• ASSIGNMENT: Every line below needs to be printed again exactly, without any of its pictures.

[Image comparison data]
⟨
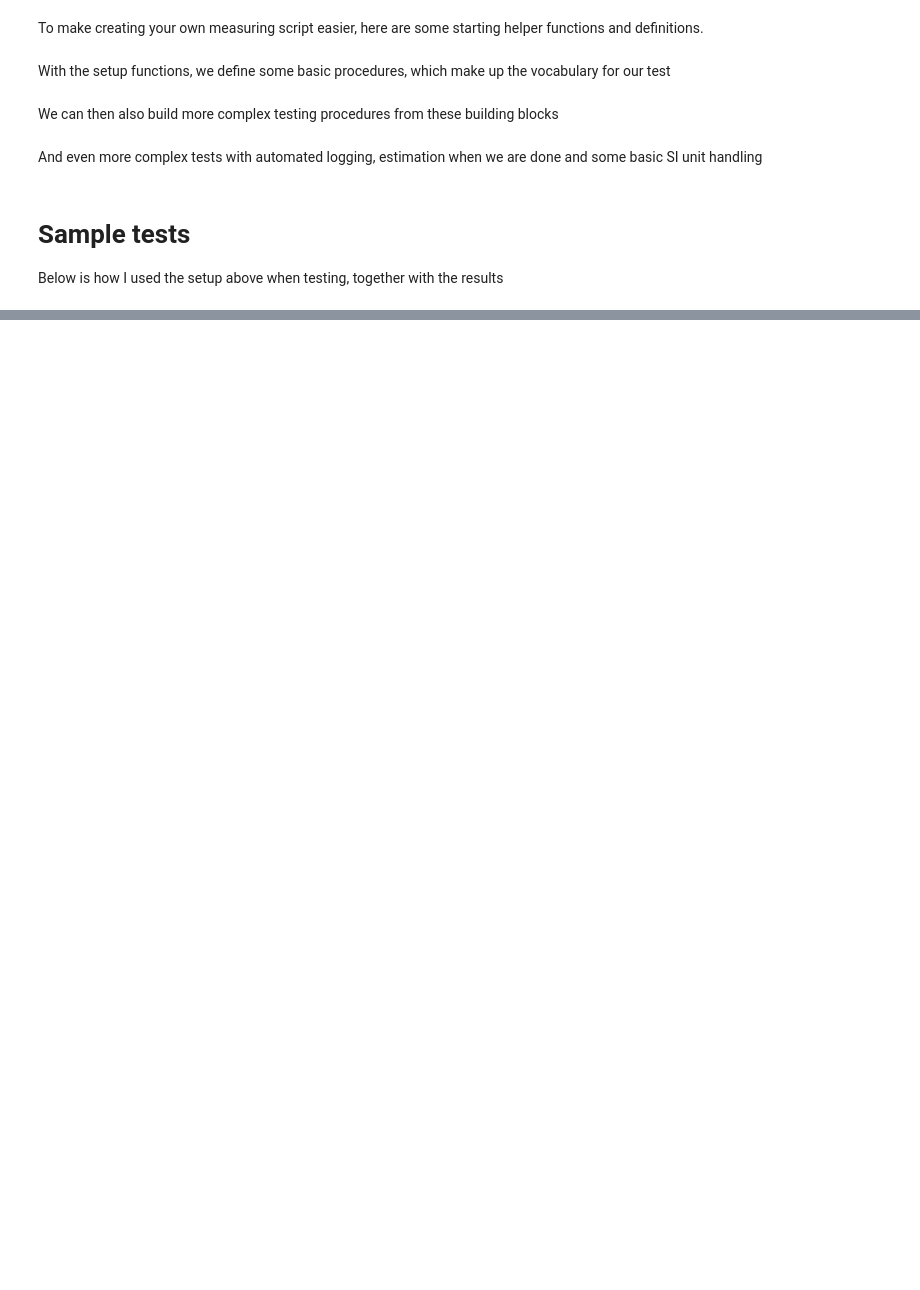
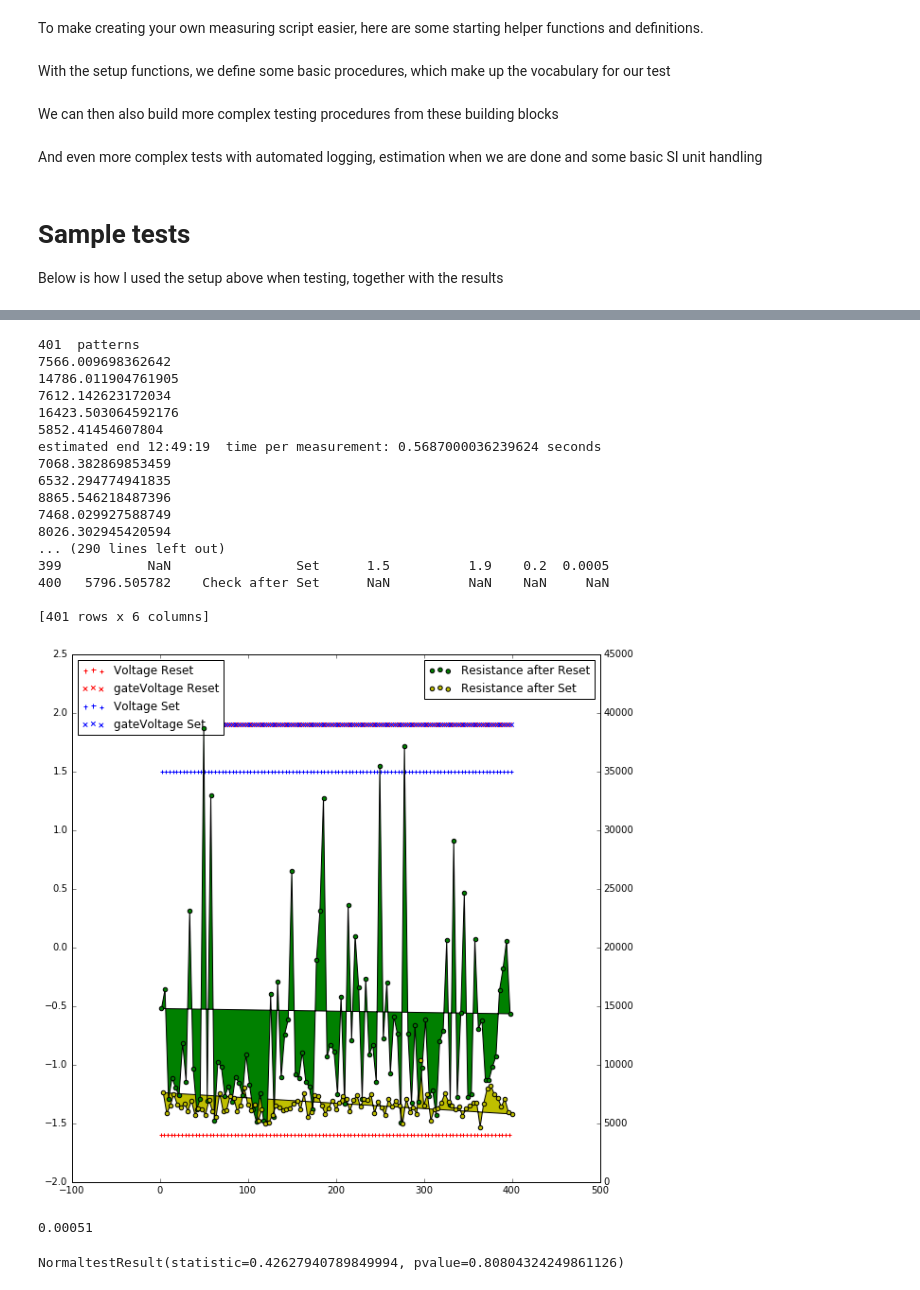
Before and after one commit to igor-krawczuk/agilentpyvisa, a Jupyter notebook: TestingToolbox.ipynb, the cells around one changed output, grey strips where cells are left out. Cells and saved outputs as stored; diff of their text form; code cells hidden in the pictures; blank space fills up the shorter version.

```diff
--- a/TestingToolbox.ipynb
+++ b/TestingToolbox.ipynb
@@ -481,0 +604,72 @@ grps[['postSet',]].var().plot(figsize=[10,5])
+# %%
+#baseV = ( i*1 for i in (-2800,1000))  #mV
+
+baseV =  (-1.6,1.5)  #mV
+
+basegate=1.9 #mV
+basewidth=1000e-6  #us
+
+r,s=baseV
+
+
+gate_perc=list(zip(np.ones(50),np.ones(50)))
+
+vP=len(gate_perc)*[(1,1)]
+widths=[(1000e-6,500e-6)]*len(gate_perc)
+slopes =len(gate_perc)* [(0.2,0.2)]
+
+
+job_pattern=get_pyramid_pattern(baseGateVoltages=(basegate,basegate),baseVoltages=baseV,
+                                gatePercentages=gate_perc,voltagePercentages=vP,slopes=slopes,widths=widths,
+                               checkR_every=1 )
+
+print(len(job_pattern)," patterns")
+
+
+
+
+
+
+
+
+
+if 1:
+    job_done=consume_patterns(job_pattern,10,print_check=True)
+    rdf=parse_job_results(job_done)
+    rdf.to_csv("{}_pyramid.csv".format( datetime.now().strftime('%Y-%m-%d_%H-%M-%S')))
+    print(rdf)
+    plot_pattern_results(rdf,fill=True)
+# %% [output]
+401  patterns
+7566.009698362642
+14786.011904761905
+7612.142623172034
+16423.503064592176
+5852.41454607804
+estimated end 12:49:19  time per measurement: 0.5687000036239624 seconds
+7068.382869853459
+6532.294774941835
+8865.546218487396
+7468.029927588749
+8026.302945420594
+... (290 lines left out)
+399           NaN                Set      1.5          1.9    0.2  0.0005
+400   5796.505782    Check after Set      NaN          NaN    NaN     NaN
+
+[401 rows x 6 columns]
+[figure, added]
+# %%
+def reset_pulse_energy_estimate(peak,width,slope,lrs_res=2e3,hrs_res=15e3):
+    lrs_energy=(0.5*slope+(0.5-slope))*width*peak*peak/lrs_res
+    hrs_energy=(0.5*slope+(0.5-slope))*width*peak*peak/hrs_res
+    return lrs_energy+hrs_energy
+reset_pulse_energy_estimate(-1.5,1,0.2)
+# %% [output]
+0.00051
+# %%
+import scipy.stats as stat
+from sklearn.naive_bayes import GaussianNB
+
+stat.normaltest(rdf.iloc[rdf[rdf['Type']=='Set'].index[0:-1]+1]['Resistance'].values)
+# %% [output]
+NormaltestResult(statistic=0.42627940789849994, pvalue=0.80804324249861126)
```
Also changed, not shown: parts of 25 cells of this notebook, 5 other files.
⟩
• RESPONSE AREA:
Before and after one commit to igor-krawczuk/agilentpyvisa, a Jupyter notebook: TestingToolbox.ipynb, the cells around one changed output, grey strips where cells are left out. Cells and saved outputs as stored; diff of their text form; code cells hidden in the pictures; blank space fills up the shorter version.

```diff
--- a/TestingToolbox.ipynb
+++ b/TestingToolbox.ipynb
@@ -481,0 +604,72 @@ grps[['postSet',]].var().plot(figsize=[10,5])
+# %%
+#baseV = ( i*1 for i in (-2800,1000))  #mV
+
+baseV =  (-1.6,1.5)  #mV
+
+basegate=1.9 #mV
+basewidth=1000e-6  #us
+
+r,s=baseV
+
+
+gate_perc=list(zip(np.ones(50),np.ones(50)))
+
+vP=len(gate_perc)*[(1,1)]
+widths=[(1000e-6,500e-6)]*len(gate_perc)
+slopes =len(gate_perc)* [(0.2,0.2)]
+
+
+job_pattern=get_pyramid_pattern(baseGateVoltages=(basegate,basegate),baseVoltages=baseV,
+                                gatePercentages=gate_perc,voltagePercentages=vP,slopes=slopes,widths=widths,
+                               checkR_every=1 )
+
+print(len(job_pattern)," patterns")
+
+
+
+
+
+
+
+
+
+if 1:
+    job_done=consume_patterns(job_pattern,10,print_check=True)
+    rdf=parse_job_results(job_done)
+    rdf.to_csv("{}_pyramid.csv".format( datetime.now().strftime('%Y-%m-%d_%H-%M-%S')))
+    print(rdf)
+    plot_pattern_results(rdf,fill=True)
+# %% [output]
+401  patterns
+7566.009698362642
+14786.011904761905
+7612.142623172034
+16423.503064592176
+5852.41454607804
+estimated end 12:49:19  time per measurement: 0.5687000036239624 seconds
+7068.382869853459
+6532.294774941835
+8865.546218487396
+7468.029927588749
+8026.302945420594
+... (290 lines left out)
+399           NaN                Set      1.5          1.9    0.2  0.0005
+400   5796.505782    Check after Set      NaN          NaN    NaN     NaN
+
+[401 rows x 6 columns]
+[figure, added]
+# %%
+def reset_pulse_energy_estimate(peak,width,slope,lrs_res=2e3,hrs_res=15e3):
+    lrs_energy=(0.5*slope+(0.5-slope))*width*peak*peak/lrs_res
+    hrs_energy=(0.5*slope+(0.5-slope))*width*peak*peak/hrs_res
+    return lrs_energy+hrs_energy
+reset_pulse_energy_estimate(-1.5,1,0.2)
+# %% [output]
+0.00051
+# %%
+import scipy.stats as stat
+from sklearn.naive_bayes import GaussianNB
+
+stat.normaltest(rdf.iloc[rdf[rdf['Type']=='Set'].index[0:-1]+1]['Resistance'].values)
+# %% [output]
+NormaltestResult(statistic=0.42627940789849994, pvalue=0.80804324249861126)
```
Also changed, not shown: parts of 25 cells of this notebook, 5 other files.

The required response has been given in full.